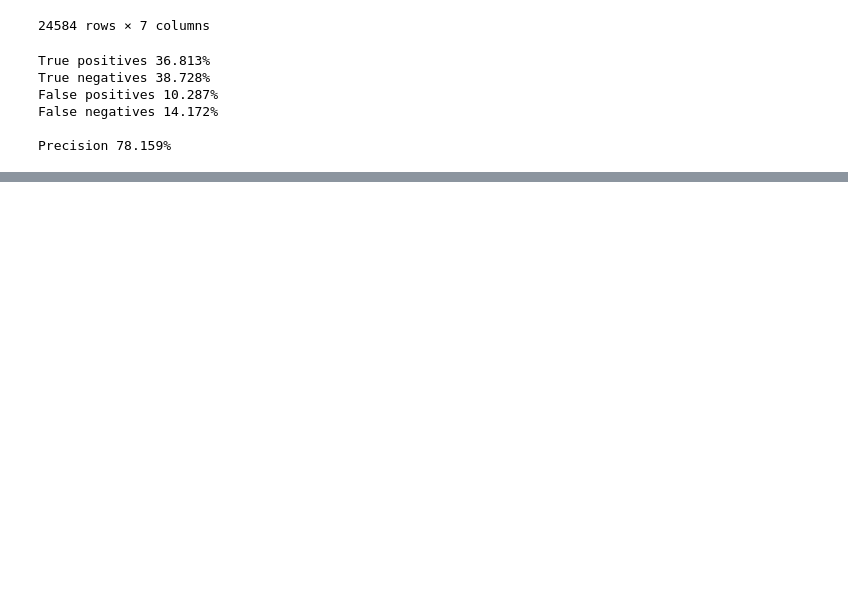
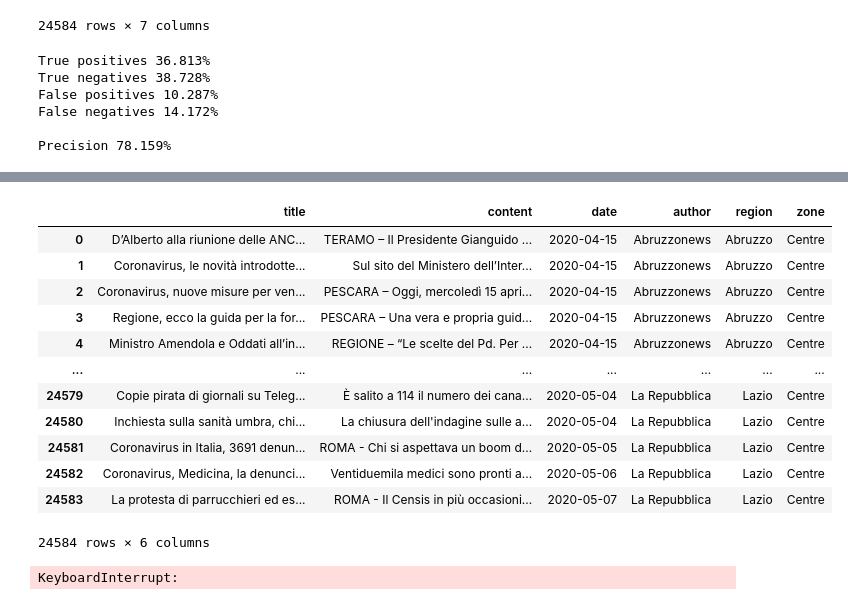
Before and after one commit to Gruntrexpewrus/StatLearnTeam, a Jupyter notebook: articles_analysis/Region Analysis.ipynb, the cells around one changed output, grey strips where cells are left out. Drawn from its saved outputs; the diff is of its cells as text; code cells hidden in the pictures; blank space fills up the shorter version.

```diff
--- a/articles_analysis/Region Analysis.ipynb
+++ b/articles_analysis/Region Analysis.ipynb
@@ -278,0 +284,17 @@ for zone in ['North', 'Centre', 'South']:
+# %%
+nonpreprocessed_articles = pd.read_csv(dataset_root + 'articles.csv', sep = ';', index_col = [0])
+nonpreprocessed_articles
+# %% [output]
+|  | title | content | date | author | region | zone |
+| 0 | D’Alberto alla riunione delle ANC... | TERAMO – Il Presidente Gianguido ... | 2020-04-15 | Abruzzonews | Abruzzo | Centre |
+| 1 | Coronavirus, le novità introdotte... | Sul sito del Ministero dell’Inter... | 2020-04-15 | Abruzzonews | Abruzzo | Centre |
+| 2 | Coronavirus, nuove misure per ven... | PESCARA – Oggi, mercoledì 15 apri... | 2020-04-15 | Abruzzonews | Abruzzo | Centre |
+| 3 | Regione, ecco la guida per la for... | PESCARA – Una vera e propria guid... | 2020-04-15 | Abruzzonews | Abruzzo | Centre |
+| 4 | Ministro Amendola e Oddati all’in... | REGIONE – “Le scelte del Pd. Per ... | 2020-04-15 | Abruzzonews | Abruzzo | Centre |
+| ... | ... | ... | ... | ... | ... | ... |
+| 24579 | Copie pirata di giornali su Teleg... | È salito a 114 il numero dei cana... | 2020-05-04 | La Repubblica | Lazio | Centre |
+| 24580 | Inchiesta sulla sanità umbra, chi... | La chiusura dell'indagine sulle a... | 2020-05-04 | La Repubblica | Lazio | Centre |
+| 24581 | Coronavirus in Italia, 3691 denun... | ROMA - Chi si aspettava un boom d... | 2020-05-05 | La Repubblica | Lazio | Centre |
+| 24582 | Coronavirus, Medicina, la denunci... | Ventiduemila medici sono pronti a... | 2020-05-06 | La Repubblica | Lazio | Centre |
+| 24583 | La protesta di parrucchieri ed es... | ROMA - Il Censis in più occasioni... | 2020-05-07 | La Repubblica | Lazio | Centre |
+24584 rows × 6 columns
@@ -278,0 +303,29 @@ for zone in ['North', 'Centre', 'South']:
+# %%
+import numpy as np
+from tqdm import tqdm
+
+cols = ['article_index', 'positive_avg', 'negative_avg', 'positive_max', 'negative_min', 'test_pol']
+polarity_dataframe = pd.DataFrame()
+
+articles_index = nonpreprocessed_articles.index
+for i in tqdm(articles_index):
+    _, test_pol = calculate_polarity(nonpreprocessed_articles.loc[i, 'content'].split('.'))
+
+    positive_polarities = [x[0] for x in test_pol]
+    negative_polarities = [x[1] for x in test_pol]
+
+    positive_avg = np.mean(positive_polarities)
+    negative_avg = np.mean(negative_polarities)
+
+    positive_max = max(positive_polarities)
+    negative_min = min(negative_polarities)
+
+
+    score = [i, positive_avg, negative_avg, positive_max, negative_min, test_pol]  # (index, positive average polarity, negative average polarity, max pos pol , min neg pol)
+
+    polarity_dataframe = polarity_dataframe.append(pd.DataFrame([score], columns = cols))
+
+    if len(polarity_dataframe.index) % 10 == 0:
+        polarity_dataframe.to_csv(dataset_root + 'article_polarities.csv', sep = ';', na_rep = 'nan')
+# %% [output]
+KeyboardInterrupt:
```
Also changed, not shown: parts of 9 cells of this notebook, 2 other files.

⁂

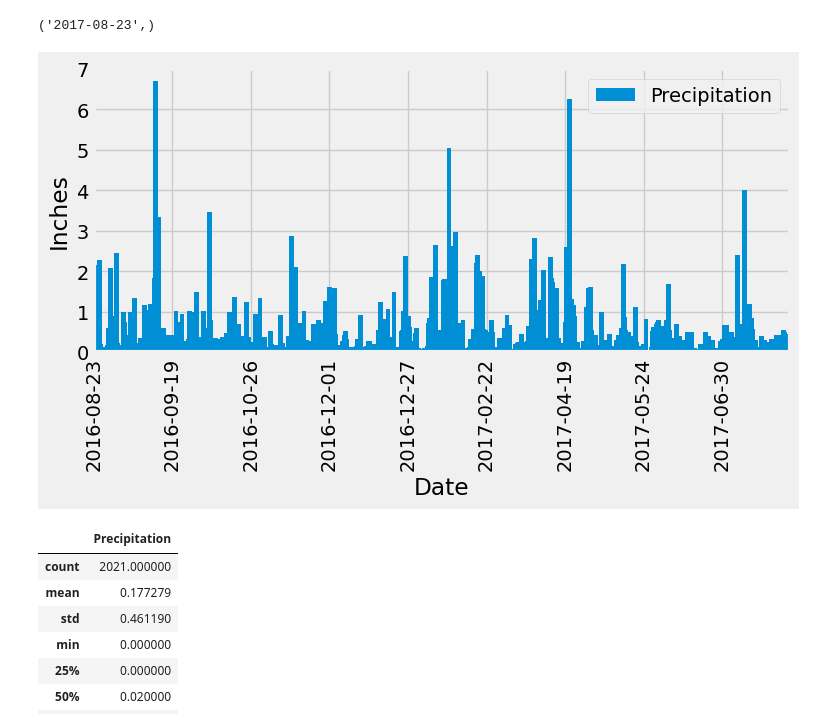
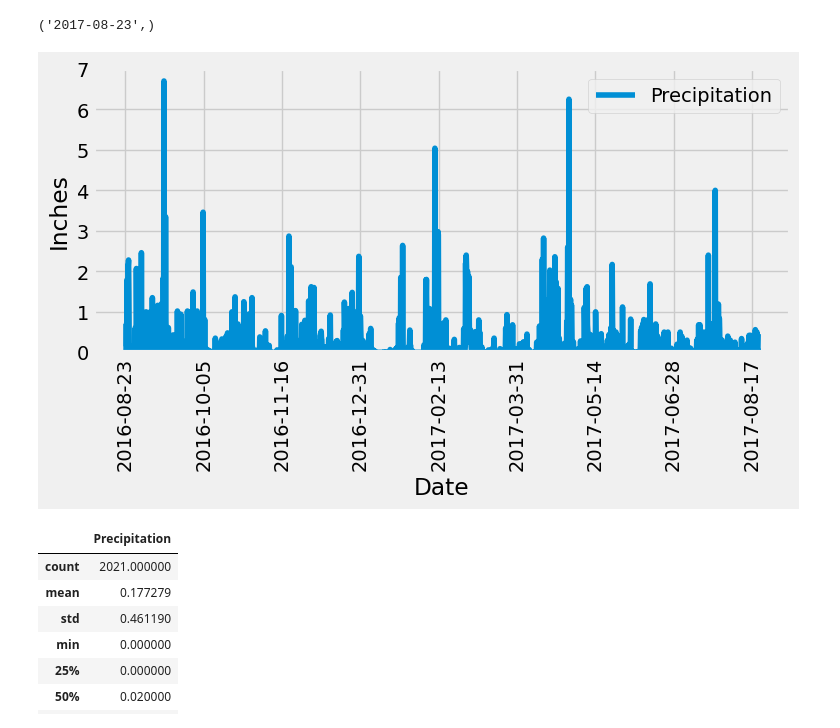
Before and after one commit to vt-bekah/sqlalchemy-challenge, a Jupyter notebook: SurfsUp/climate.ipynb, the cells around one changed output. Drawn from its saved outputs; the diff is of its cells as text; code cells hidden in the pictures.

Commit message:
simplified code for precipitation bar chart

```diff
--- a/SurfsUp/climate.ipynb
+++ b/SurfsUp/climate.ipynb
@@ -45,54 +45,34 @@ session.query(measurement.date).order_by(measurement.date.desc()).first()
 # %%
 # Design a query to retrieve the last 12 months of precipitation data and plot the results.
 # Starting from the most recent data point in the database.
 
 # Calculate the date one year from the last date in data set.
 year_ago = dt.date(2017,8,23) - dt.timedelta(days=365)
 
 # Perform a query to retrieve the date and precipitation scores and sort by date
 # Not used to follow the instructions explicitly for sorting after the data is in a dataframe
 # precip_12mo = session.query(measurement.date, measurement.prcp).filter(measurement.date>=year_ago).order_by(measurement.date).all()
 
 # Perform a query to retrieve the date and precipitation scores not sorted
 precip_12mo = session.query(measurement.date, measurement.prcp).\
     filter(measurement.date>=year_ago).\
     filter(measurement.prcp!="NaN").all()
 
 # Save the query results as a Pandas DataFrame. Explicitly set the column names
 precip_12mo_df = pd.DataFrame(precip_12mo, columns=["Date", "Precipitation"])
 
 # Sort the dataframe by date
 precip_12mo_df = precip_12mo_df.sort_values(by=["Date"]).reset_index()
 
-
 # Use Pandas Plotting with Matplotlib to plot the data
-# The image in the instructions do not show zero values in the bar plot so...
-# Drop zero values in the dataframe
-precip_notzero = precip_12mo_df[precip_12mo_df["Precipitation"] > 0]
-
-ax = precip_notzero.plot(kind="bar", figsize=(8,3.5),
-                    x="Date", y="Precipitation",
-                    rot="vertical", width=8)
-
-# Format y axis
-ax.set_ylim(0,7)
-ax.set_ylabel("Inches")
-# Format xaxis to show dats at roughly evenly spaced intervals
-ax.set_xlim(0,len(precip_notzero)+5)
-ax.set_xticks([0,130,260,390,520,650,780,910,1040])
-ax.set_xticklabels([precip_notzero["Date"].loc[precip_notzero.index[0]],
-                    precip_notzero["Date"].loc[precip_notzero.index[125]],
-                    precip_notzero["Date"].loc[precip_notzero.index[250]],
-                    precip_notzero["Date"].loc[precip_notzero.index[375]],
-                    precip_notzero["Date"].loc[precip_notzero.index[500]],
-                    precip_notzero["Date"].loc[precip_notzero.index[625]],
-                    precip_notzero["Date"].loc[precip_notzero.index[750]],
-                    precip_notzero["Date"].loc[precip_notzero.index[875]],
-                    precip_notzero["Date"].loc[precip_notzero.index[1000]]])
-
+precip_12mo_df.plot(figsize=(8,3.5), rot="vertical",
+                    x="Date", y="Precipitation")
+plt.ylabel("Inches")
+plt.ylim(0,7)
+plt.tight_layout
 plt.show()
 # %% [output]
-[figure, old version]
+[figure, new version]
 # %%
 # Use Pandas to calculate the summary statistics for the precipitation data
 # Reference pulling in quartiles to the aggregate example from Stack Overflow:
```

⁂

Show a copy of each line from the data that includes the word "SurfsUp".

Before and after one commit to vt-bekah/sqlalchemy-challenge, a Jupyter notebook: SurfsUp/climate.ipynb, the cells around one changed output. Drawn from its saved outputs; the diff is of its cells as text; code cells hidden in the pictures.
--- a/SurfsUp/climate.ipynb
+++ b/SurfsUp/climate.ipynb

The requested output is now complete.